Part five of my Frankie Manning’s 95th Birthday Festival recap with a few grammatical edits from the original. You can see a compilation of videos from Saturday and on Sunday here on my site. This note was originally posted on June 23, 2009.
George Henik reminded me that the Saturday night didn’t end with the live music. Anyone paying attention will note that the Saturday late night was the only time when we featured an extended DJ set. The reason was simply because we didn’t want to put the pressure on musicians to try to follow the show that preceded it that night. However, I think we left the night in the good hands of Jesse Miner and Rayned Wiles.
They kept the crowd going so well that they didn’t want to stop dancing even after they left the ballroom after 4:00 am. This was obviously not late enough for the 100+ dancers who loitered in front of the Manhattan Center until someone got the bright idea to just start clapping hands and get everyone dancing again.
It was amusing to see the security guards huddle around the doors peaking out the window while Elliot and I met in the lobby discussing plans for Sunday. They were just befuddled as to why no one would go home as Peter Vawter whipped out his violin and joined in the impromptu dance. They were still going when I left for the night/morning.
Sunday started out as a pretty mellow day. We were finally completely set up in the Hammerstein Ballroom, and already had a day’s worth of workshops behind us with no major disasters. From my perspective the hard part was behind us.
Sunday brunch for me consisted of a frostee from Wendy’s which I had been craving since a conversation I had with Tena not long after I got into New York. It was just a few days previous, but it seemed like a year ago.

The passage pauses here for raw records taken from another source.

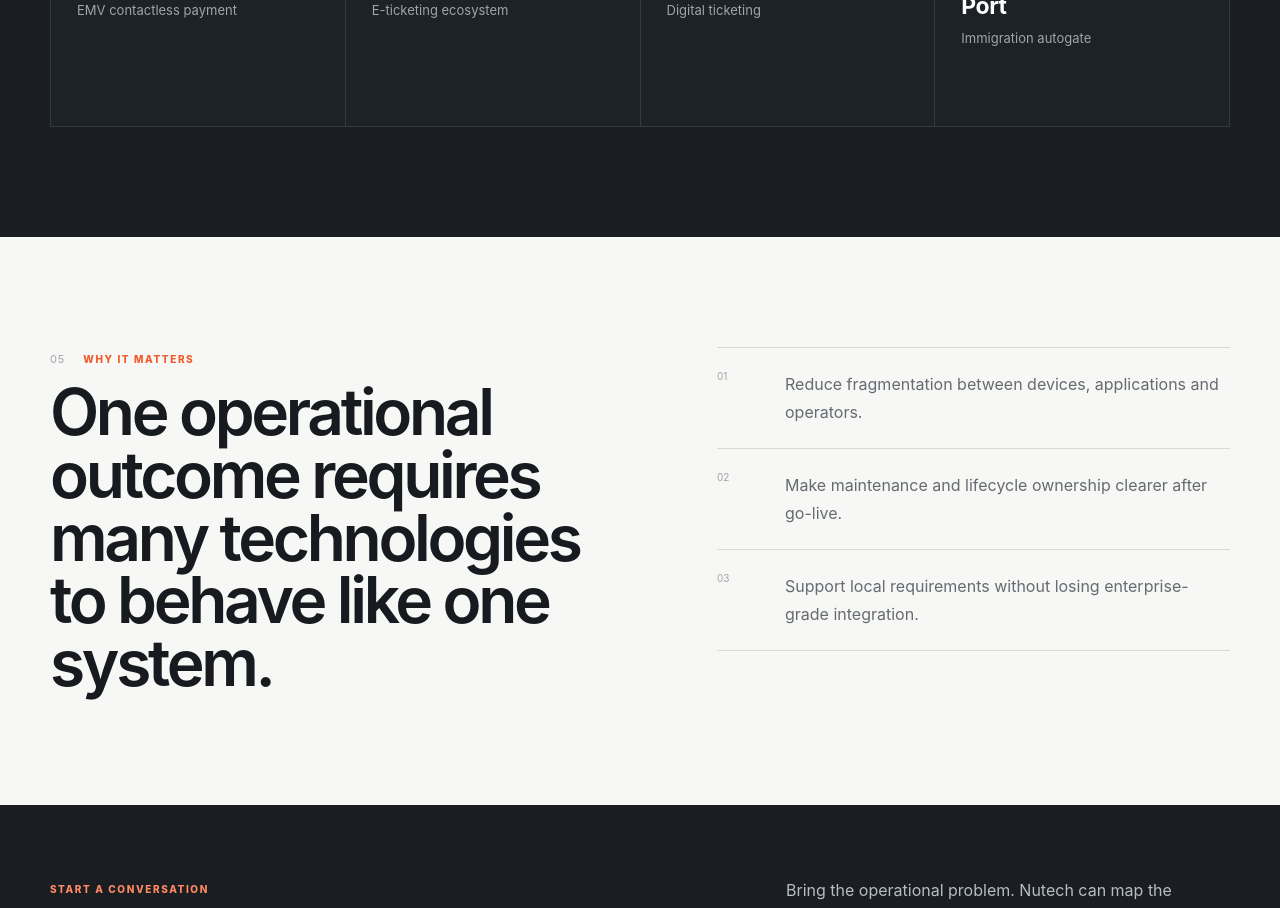
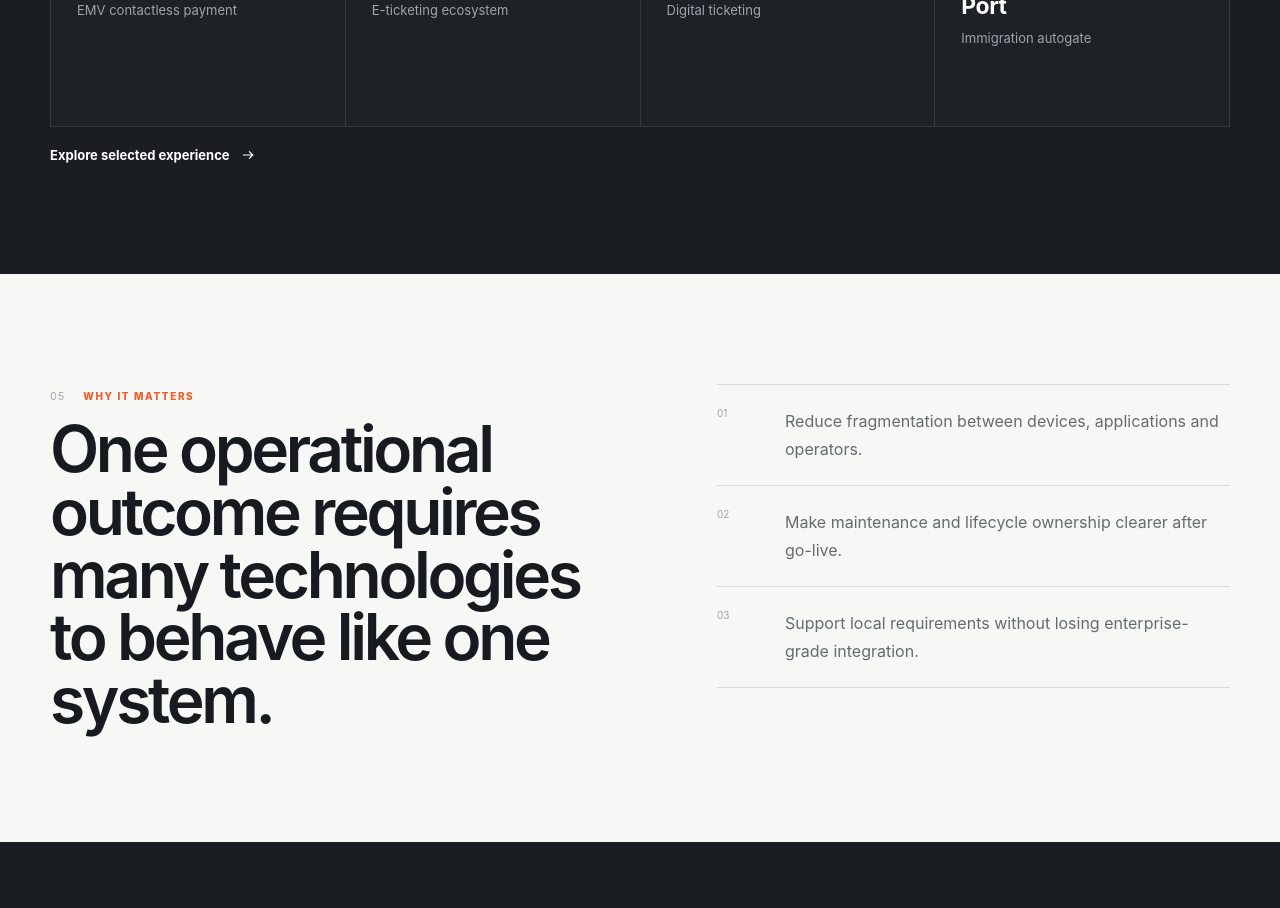
Before and after one commit to nabillazachra/nutech-revamp, a Next.js app: page / in a window 1280 px wide. Shown: the part 3860-4768 px from the top of the page. Built offline with nearby package versions, Linux system fonts and the light colour scheme.

Commit message:
feat: connect homepage experience teaser to portfolio

```diff
--- a/app/page.js
+++ b/app/page.js
@@ -139,6 +139,9 @@ export default function Home() {
               </article>
             ))}
           </div>
+          <div className="experienceMore">
+            <Link className="textLink lightTextLink" href="/experience">Explore selected experience <Icon name="arrow" size={16}/></Link>
+          </div>
         </div>
       </section>
 
```
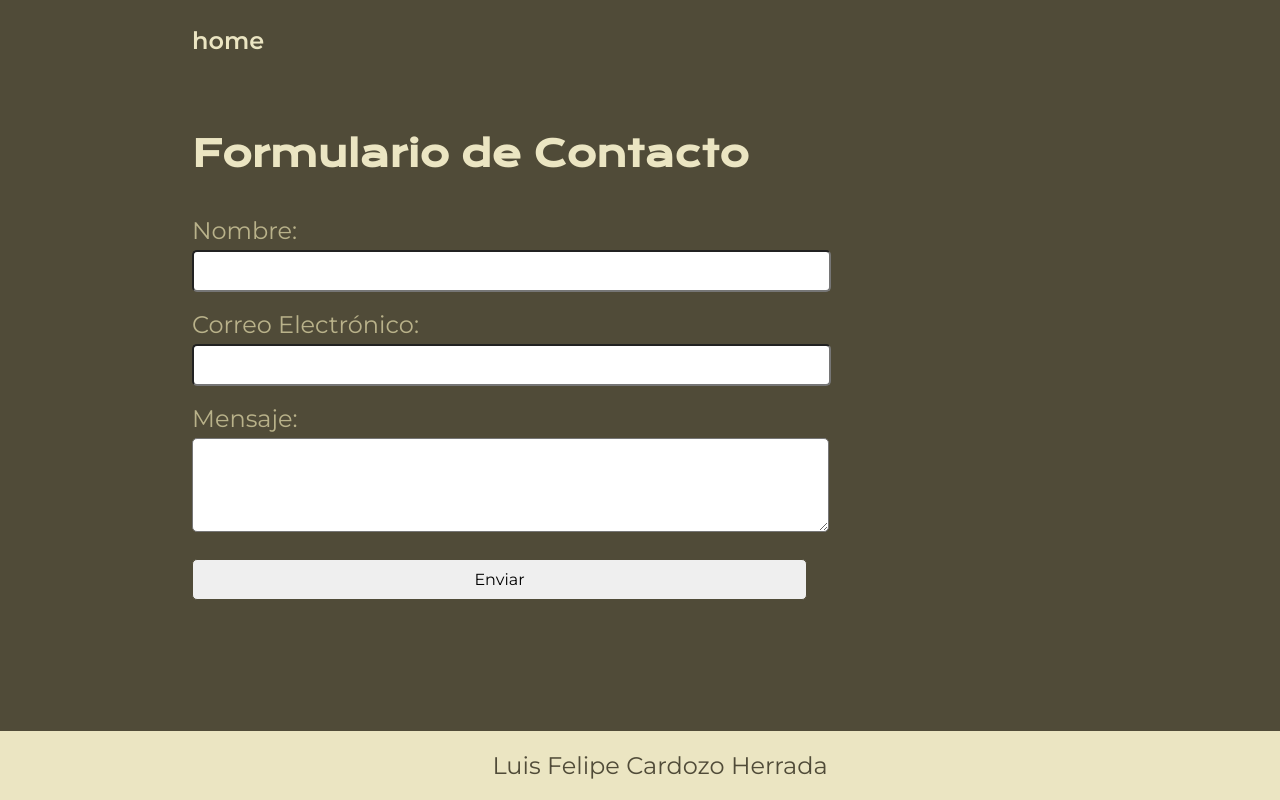
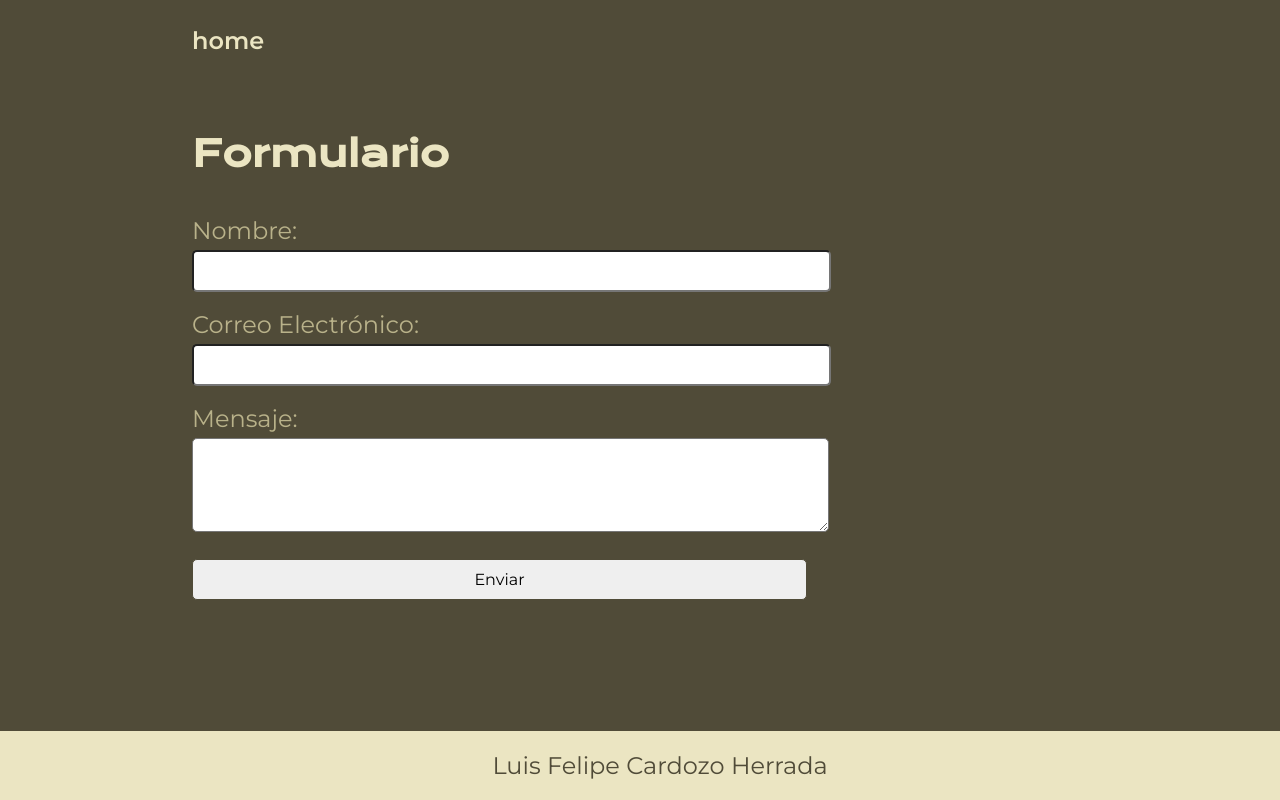
Before and after one commit to lfelipeep/Actividad1-PRIMER-CORTE-, a plain HTML site: page pagina web para el 15/parte2.html in a window 1280 px wide. Drawn offline with nearby package versions, Linux system fonts and the light colour scheme.

Commit message:
Update parte2.html

```diff
--- a/pagina web para el 15/parte2.html
+++ b/pagina web para el 15/parte2.html
@@ -14,7 +14,7 @@
     </header>
     <main class="presentacion">
         <section class="presentacion__contenido">
-                <h1 class="presentacion__contenido__titulo"> <strong class="titulo-destaque"> Formulario de Contacto</strong> </h1>
+                <h1 class="presentacion__contenido__titulo"> <strong class="titulo-destaque"> Formulario</strong> </h1>
 
                 <form action="procesar.php" method="POST">
                     <label class="presentacion__contenido__texto" for="nombre">Nombre:</label><br>
```
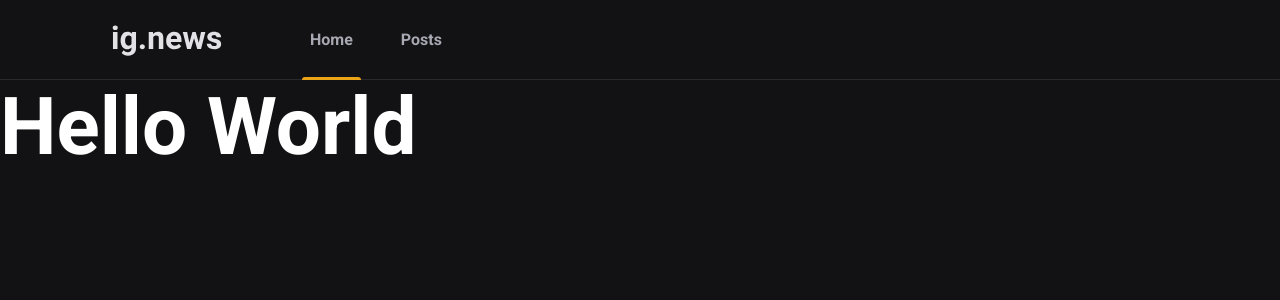
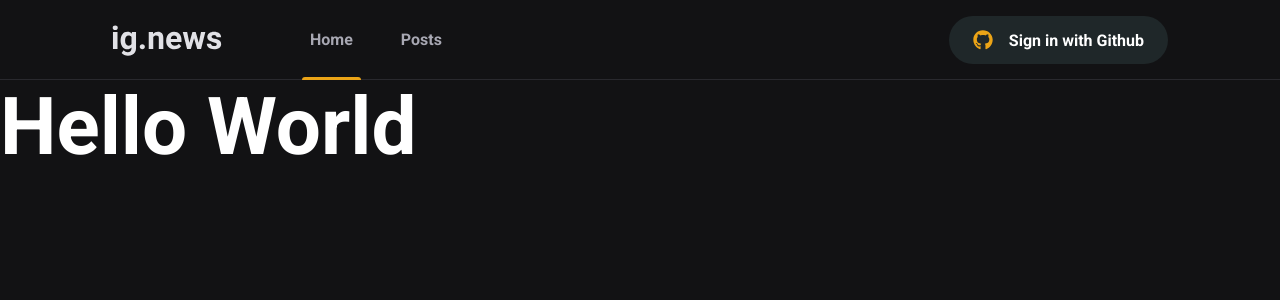
Before and after one commit to YagoPassos/Ignite-IgNews, a Next.js app: page / in a window 1280 px wide. Shown: the top 300 px of the page. Built offline with nearby package versions, Linux system fonts and the light colour scheme.

Commit message:
Sign In Button Completed

```diff
--- a/package.json
+++ b/package.json
@@ -12,6 +12,7 @@
     "next": "12.1.6",
     "react": "18.2.0",
     "react-dom": "18.2.0",
+    "react-icons": "^4.4.0",
     "sass": "^1.52.3"
   },
   "devDependencies": {
--- a/src/componets/Header/index.tsx
+++ b/src/componets/Header/index.tsx
@@ -1,3 +1,4 @@
+import { SignInButton } from '../SignInButton'
 import styles from './styles.module.scss'
 
 export function Header (){
@@ -9,6 +10,8 @@
                     <a href="" className={styles.active}>Home</a>
                     <a href="">Posts</a>
                 </nav>
+
+                <SignInButton/>
             </div>
         </header>
     )
--- a/src/componets/Header/styles.module.scss
+++ b/src/componets/Header/styles.module.scss
@@ -1,9 +1,9 @@
-.headerContainer{
+.headerContainer {
     height: 5rem;
     border-bottom: 1px solid var(--gray-800);
 }
 
-.headerContent{
+.headerContent {
     max-width: 1120px;
     height: 5rem;
     margin: 0 auto;
@@ -13,12 +13,11 @@
     display: flex;
     align-items: center;
 
-    nav{
+    nav {
         margin-left: 5rem;
         height: 5rem;
-    }
 
-    a{
+        a {
             display: inline-block;
             position: relative;
             padding: 0 0.5rem;
@@ -28,7 +27,7 @@
 
             transition: color 0.2s;
 
-        & + a {
+            &+a {
                 margin-left: 2rem;
             }
 
@@ -36,12 +35,13 @@
                 color: var(--white);
             }
 
-        &:active{
+            &:active {
                 color: var(--white);
-            font-weight: bold;;
+                font-weight: bold;
+                ;
             }
 
-        &.active::after{
+            &.active::after {
                 content: '';
                 height: 3px;
                 border-radius: 3px 3px 0 0;
@@ -53,3 +53,9 @@
             }
         }
     }
+
+    button{
+        margin-left: auto;
+    }
+
+}
--- /dev/null
+++ b/src/componets/SignInButton/index.tsx
@@ -0,0 +1,18 @@
+import styles from './styles.module.scss'
+import { FaGithub } from 'react-icons/fa';
+
+
+export function SignInButton() {
+
+    const insUserLoggedIn = true;
+    return (
+        <>
+            <button type='button'
+                className={styles.signInButton}
+            >
+                <FaGithub color='#eba417' />
+                Sign in with Github
+            </button>
+        </>
+    )
+}
--- /dev/null
+++ b/src/componets/SignInButton/styles.module.scss
@@ -0,0 +1,30 @@
+.signInButton{
+    height: 3rem;
+    border-radius: 3rem;
+    background: var(--gray-850);
+    border: 0;
+    padding: 0 1.5rem;
+
+    display: flex;
+    align-items: center;
+    justify-content: center;
+
+    color: var(--white);
+    font-weight: bold;
+
+    svg{
+        width: 20px;
+        height: 20px;
+    }
+
+    svg:first-child{
+        margin-right: 1rem;
+    }
+
+    transition: filter 0.2s;
+
+    &:hover{
+        filter: brightness(0.8);
+    }
+
+}
--- a/src/styles/global.scss
+++ b/src/styles/global.scss
@@ -10,6 +10,7 @@
     --gray-50: #e1e1e6  ;
     --gray-300: #a8a8b3;
     --gray-800: #29292e;
+    --gray-850: #1f2729;
     --gray--900: #121214;
 
     --cyan-500: #61dafb;
```
Also changed, not shown: 1 other file (tests, documents, lock files or other folders). Lines whose indentation alone changed are shown as unchanged.
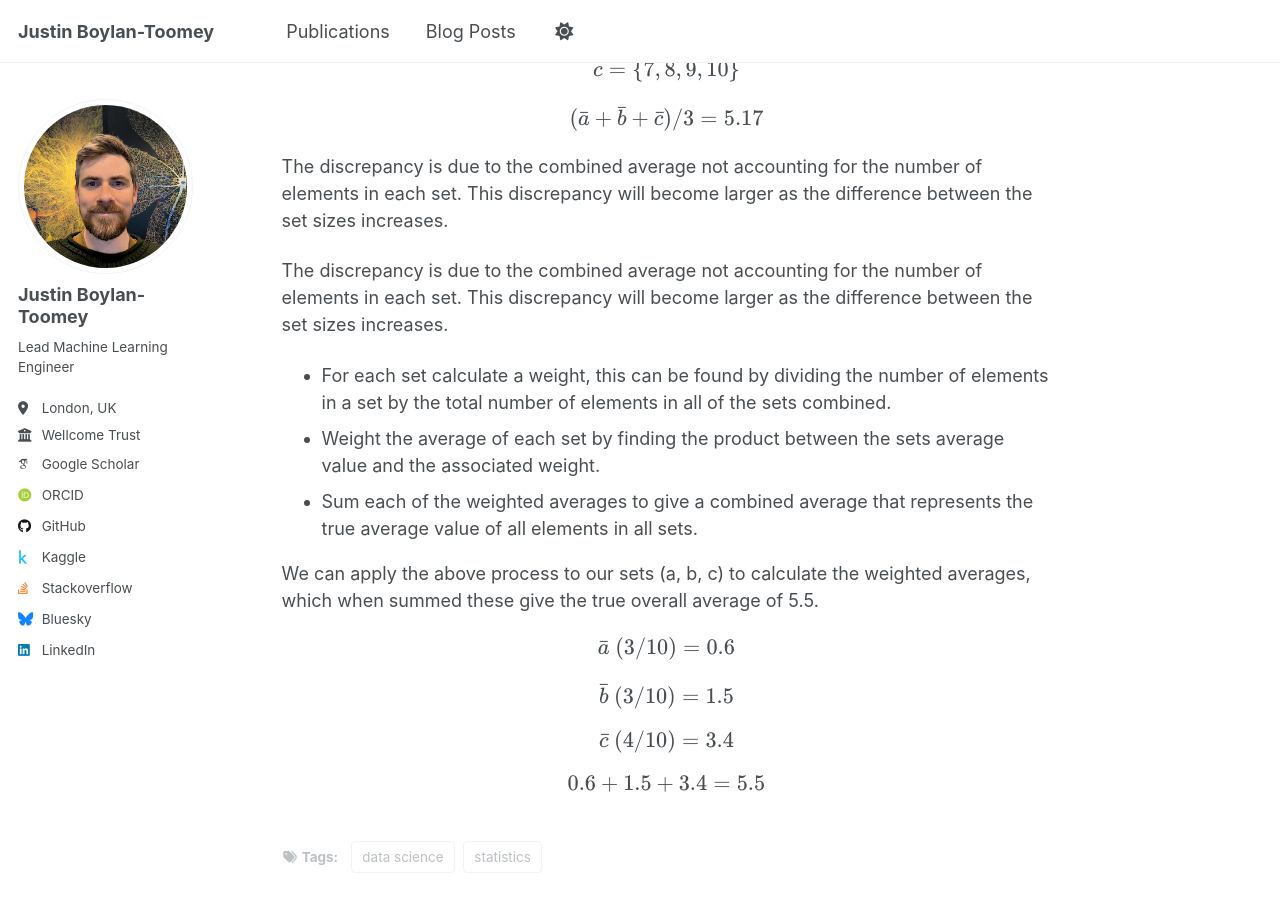
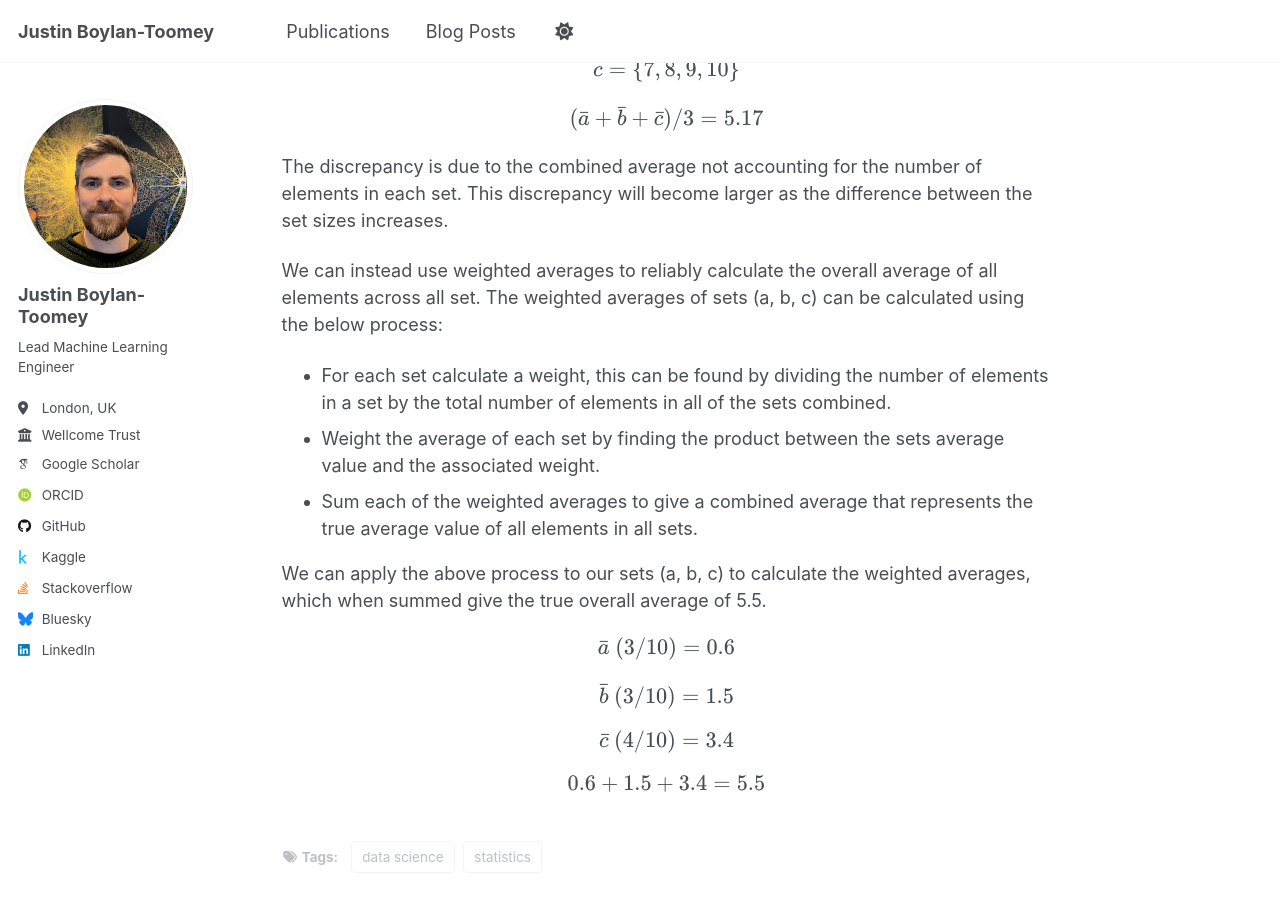
Before and after one commit to justinbt1/justinbt1.github.io, a Jekyll site: the page built from _posts/2025-06-13-mean-of-means.md, in a window 1280 px wide and 900 px high, scrolled down 769 px. Built offline with Jekyll 4.4.1, drawn with Linux system fonts in a browser that asks for light colours; some web fonts are replaced; a script that is not in the unit is left out.

Commit message:
Fix text formatting and enhance explanation of averages
Corrected text formatting and improved clarity in the explanation of weighted averages.

```diff
--- a/_posts/2025-06-13-mean-of-means.md
+++ b/_posts/2025-06-13-mean-of-means.md
@@ -39,13 +39,13 @@ $$
 
 The discrepancy is due to the combined average not accounting for the number of elements in each set. This discrepancy will become larger as the difference between the set sizes increases.
 
-The discrepancy is due to the combined average not accounting for the number of elements in each set. This discrepancy will become larger as the difference between the set sizes increases.
+We can instead use weighted averages to reliably calculate the overall average of all elements across all set. The weighted averages of sets (a, b, c) can be calculated using the below process:
 
 - For each set calculate a weight, this can be found by dividing the number of elements in a set by the total number of elements in all of the sets combined.
 - Weight the average of each set by finding the product between the sets average value and the associated weight.
 - Sum each of the weighted averages to give a combined average that represents the true average value of all elements in all sets.
 
-We can apply the above process to our sets (a, b, c) to calculate the weighted averages, which when summed these give the true overall average of 5.5.
+We can apply the above process to our sets (a, b, c) to calculate the weighted averages, which when summed give the true overall average of 5.5.
 
 $$
 \bar{a}\ (3 / 10) = 0.6
```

I was able to leave the workshops at St. Micheal’s in Akemi’s capable hands after I got them started. I went back over to the Manhattan Center to work on the evening’s production schedule while they made the final preparations for the Frankie Show.
I thought I’d be able to get to see the final dress rehearsal because I was pretty sure that I wouldn’t have time to see the show in the evening while we got ready for the main dance.
Never got to see that dress rehearsal. In fact, no one did. I sat in the darkened ballroom for the better part of the afternoon as acts were brought onto stage and various technical issues were addressed. I thought that was unusual, but everyone running the show was pretty busy and I had to deal with my own problems.
I’ve mentioned the production/logistics schedule (a.k.a. the rundown) a few times. It is what it sounds like, a step by step guide to how the whole evening is supposed to go from the time the doors open, until the doors close early the next morning. This includes the MC’s cues and notes, when the bands come down, what order the performances go on, and the various videos and presentations that occur throughout the evening
When I do this for an event, very few people see it if only because most dance events are pretty straight forward. For Frankie95, it had to be distributed to a large number of different people because there were so many moving parts in play that couldn’t be managed by any one person.
This is why something as simple as printing multiple copies of the schedule each day became very important, and in typical New York City fashion, harder and harder to do as the festival went on. Sunday turned out to be the most difficult day as the city sent me on a chase to several locations through 10 blocks because finding just one working printer is apparently harder than getting crack cocaine from a disease free transsexual Lithuanian prostitute.
That little ordeal took me on a side quest that didn’t get me back to the Manhattan Center until just before opening of the doors for the Show. As I got back, I noticed that there was already a short line of people waiting to get in. In retrospect that was very reasonable since we had been warning people to get there early all weekend.
You see, the Manhattan Center people had told us that it takes about one hour to move 1000 people up and down the only two elevators in that 100 year old building. Knowing that and knowing how people run on Lindy Hopper time, it would have been a bad idea just to tell people that the show started at 7 pm, because everyone would show up at 7:15 pm, and not get in until 8 pm. Hindsight being what it is, makes it seem like that would have been the best case scenario.
The thing that struck me about getting into the Hammerstein Ballroom was how calm everything was compared to the usual state of chaos we found ourselves in during the past three evenings. I found Lori, our stage manager, and even she seemed pleasantly surprised. Although she was able to surmise that there was quite a bit of activity upstairs in the Grand Ballroom where the Frankie Show was going to take place. She asked me how I thought it was going to go, and I made a crack about how they were still figuring out how the show was going to end.
I had no idea that I was more right than I could possibly imagine.